> The task
For the records below, say how many lines contain the string "background". Give no other text.

Listed records below:

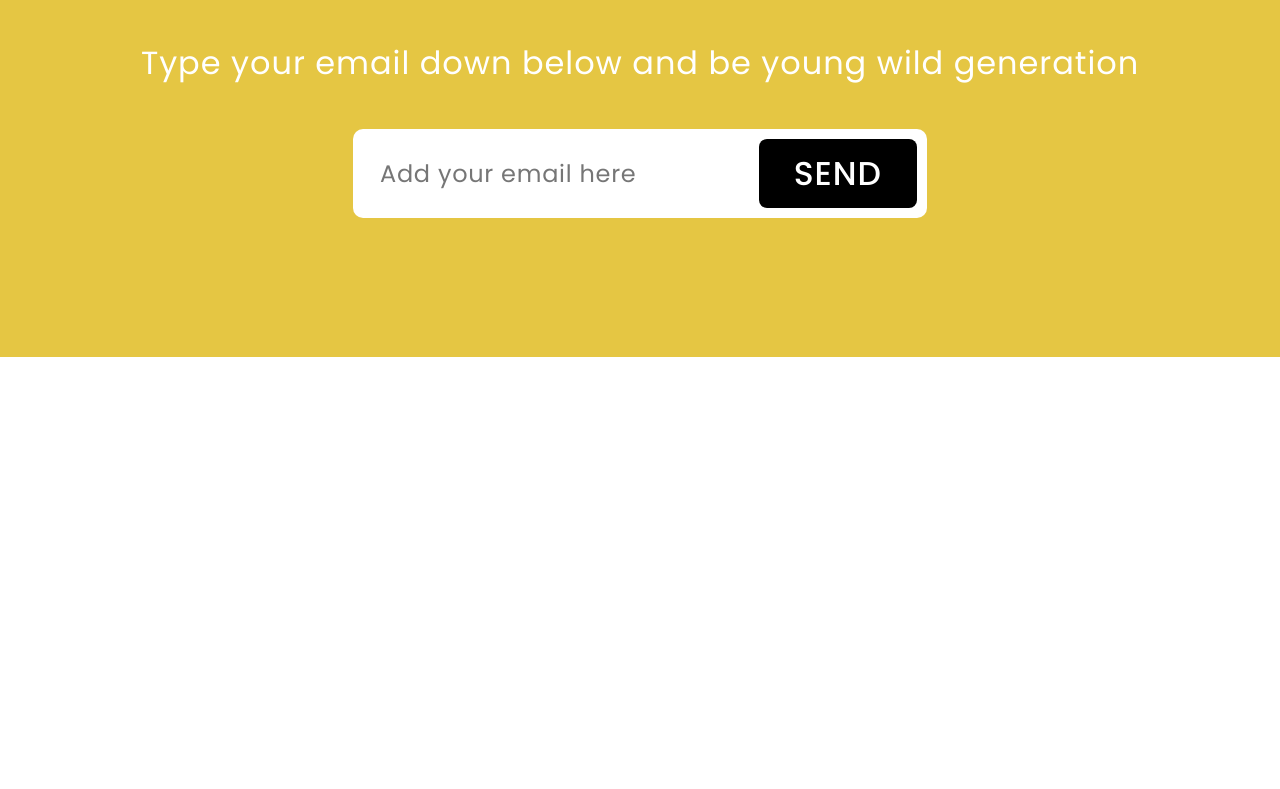
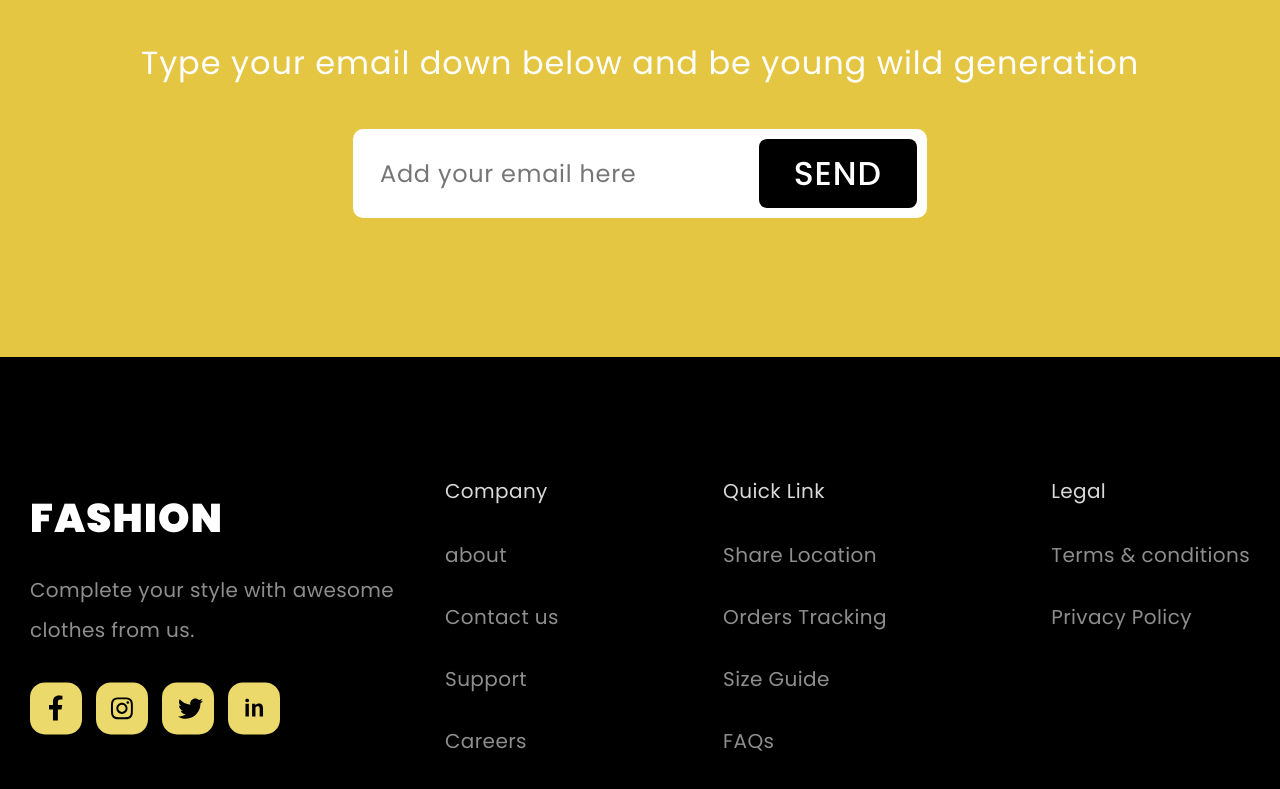
Before and after one commit to Nino5982/fashion-react, a React (Create React App) app: page / in a window 1280 px wide. Shown: the part 5212-6001 px from the top of the page. Before the commit the page ends 5569 px from the top, so only its background shows below. Built offline with nearby package versions, Linux system fonts and the light colour scheme.

Commit message:
feat: add footer component with styles

```diff
--- a/src/App.js
+++ b/src/App.js
@@ -6,6 +6,7 @@ import GenericSection from "./components/genericSection/GenericSection";
 import Sale from "./components/sale/Sale";
 import Voucher from "./components/voucher/Voucher";
 import Subscribe from "./components/subscribe/Subscribe";
+import Footer from "./components/footer/Footer";
 
 // images
 import mainPromoImage from "./img/images/header-img.jpg";
@@ -46,6 +47,7 @@ function App() {
         <Voucher />
       </GenericSection>
       <Subscribe />
+      <Footer />
     </div>
   );
 }
--- /dev/null
+++ b/src/components/footer/Footer.jsx
@@ -0,0 +1,81 @@
+import "./footer.css";
+import fb from "../../img/socials/fb.svg";
+import inst from "../../img/socials/inst.svg";
+import tw from "../../img/socials/tw.svg";
+import iin from "../../img/socials/in.svg";
+
+export default function Footer() {
+  return (
+    <footer className="footer">
+      <div className="container">
+        <div className="footer__wrapper">
+          <div className="footer__content">
+            <h2>FASHION</h2>
+            <p>Complete your style with awesome clothes from us.</p>
+            <div className="footer__socials">
+              <div className="footer__socials__btn">
+                <img src={fb} alt="facebook" />
+              </div>
+              <div className="footer__socials__btn">
+                <img src={inst} alt="instagram" />
+              </div>
+              <div className="footer__socials__btn">
+                <img src={tw} alt="tw" />
+              </div>
+              <div className="footer__socials__btn">
+                <img src={iin} alt="in" />
+              </div>
+            </div>
+          </div>
+          <nav className="footer__navigation">
+            <div className="footer__navigation__column">
+              <h3 className="footer__navigation__title">Company</h3>
+              <ul>
+                <li className="footer__navigation__list">
+                  <a href="#!">about</a>
+                </li>
+                <li className="footer__navigation__list">
+                  <a href="#!">Contact us</a>
+                </li>
+                <li className="footer__navigation__list">
+                  <a href="#!">Support</a>
+                </li>
+                <li className="footer__navigation__list">
+                  <a href="#!">Careers</a>
+                </li>
+              </ul>
+            </div>
+            <div className="footer__navigation__column">
+              <h3 className="footer__navigation__title">Quick Link</h3>
+              <ul>
+                <li className="footer__navigation__list">
+                  <a href="#!">Share Location</a>
+                </li>
+                <li className="footer__navigation__list">
+                  <a href="#!">Orders Tracking</a>
+                </li>
+                <li className="footer__navigation__list">
+                  <a href="#!">Size Guide</a>
+                </li>
+                <li className="footer__navigation__list">
+                  <a href="#!">FAQs</a>
+                </li>
+              </ul>
+            </div>
+            <div className="footer__navigation__column">
+              <h3 className="footer__navigation__title">Legal</h3>
+              <ul>
+                <li className="footer__navigation__list">
+                  <a href="#!">Terms & conditions</a>
+                </li>
+                <li className="footer__navigation__list">
+                  <a href="#!">Privacy Policy</a>
+                </li>
+              </ul>
+            </div>
+          </nav>
+        </div>
+      </div>
+    </footer>
+  );
+}
--- /dev/null
+++ b/src/components/footer/footer.css
@@ -0,0 +1,86 @@
+.footer {
+    background-color: #000;
+    color: #fff;
+}
+
+.footer__wrapper {
+    display: flex;
+    justify-content: space-between;
+    align-items: center;
+    padding-top: 119px;
+    padding-bottom: 147px;
+}
+
+.footer__content {
+    max-width: 415px;
+    width: 100%;
+}
+
+.footer__content h2 {
+    font-weight: 900;
+    font-size: 40px;
+    line-height: 100%;
+    letter-spacing: 0.03em;
+    margin-bottom: 32px;
+}
+
+.footer__content p {
+    font-weight: 400;
+    font-size: 20px;
+    line-height: 40px;
+    letter-spacing: 0.02em;
+    color: #8E8E8E;
+    margin-bottom: 32px;
+}
+
+.footer__socials {
+    display: flex;
+    column-gap: 14px;
+}
+
+.footer__socials__btn {
+    height: 52px;
+    width: 52px;
+}
+
+.footer__navigation {
+    display: flex;
+    justify-content: space-between;
+    column-gap: 20px;
+    max-width: 850px;
+    width: 100%;
+
+
+}
+
+
+.footer__navigation__title {
+    font-weight: 400;
+    font-size: 20px;
+    /* line-height: 40px; */
+    letter-spacing: 0.02em;
+    margin-bottom: 34px;
+    color: #D9D9D9;
+}
+
+.footer__navigation__column ul {
+    display: flex;
+    flex-direction: column;
+    row-gap: 32px;
+}
+
+.footer__navigation__list {
+    font-weight: 400;
+    font-size: 20px;
+    /* line-height: 40px; */
+    letter-spacing: 0.02em;
+    color: #8E8E8E;
+}
+
+/*
+
+
+
+.footer__navigation__column
+
+c */
```
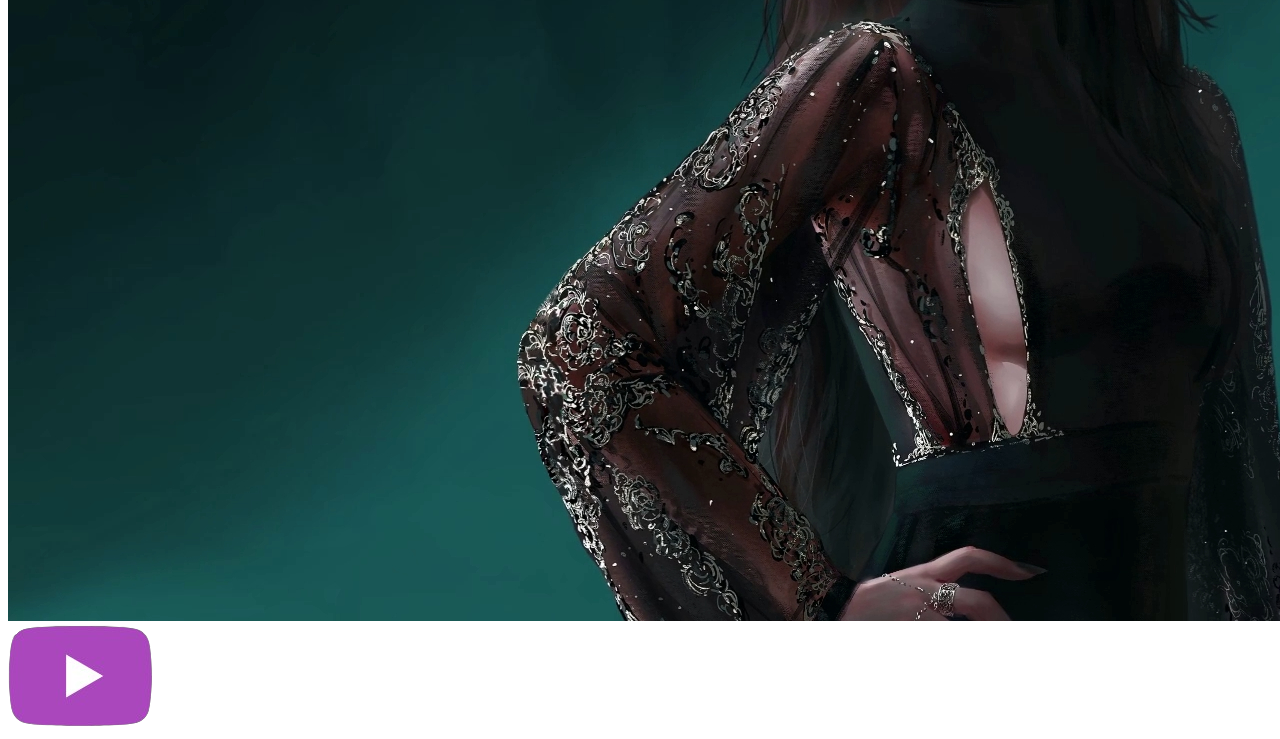
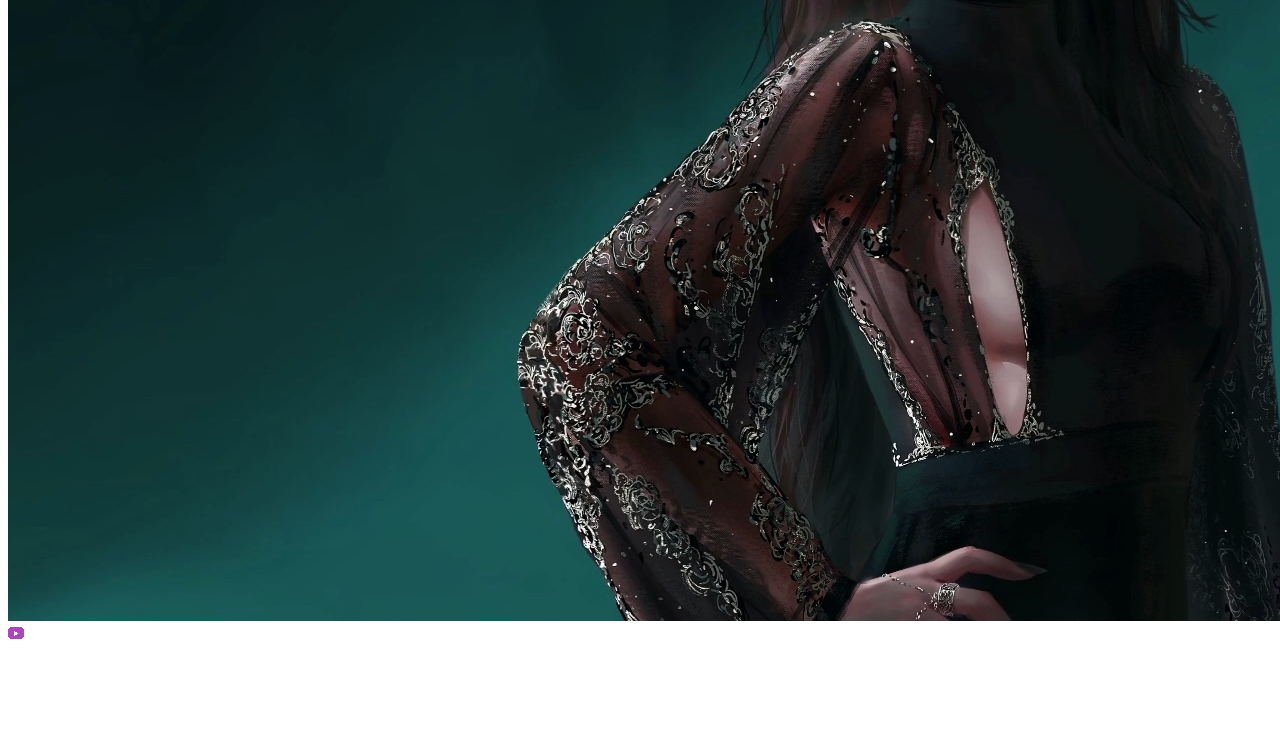
Before and after one commit to oYwyh/Discord-Themes, a plain HTML site: page index.html in a window 1280 px wide. Shown: the part 771-1510 px from the top of the page. After the commit the page ends 1424 px from the top, so only its background shows below. Drawn offline with Linux system fonts and the light colour scheme.

Commit message:
Update index.html

```diff
--- a/index.html
+++ b/index.html
@@ -8,6 +8,6 @@
 <body>
     <img src="images/shinobu.jpg" alt="">
     <img src="images/green.jpg" alt="">
-    <img src="images/dark-purple.jpg" alt="">
+    <img src="images/favicon.ico" alt="">
 </body>
 </html>
```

End of Listed records.

> Exercise result
3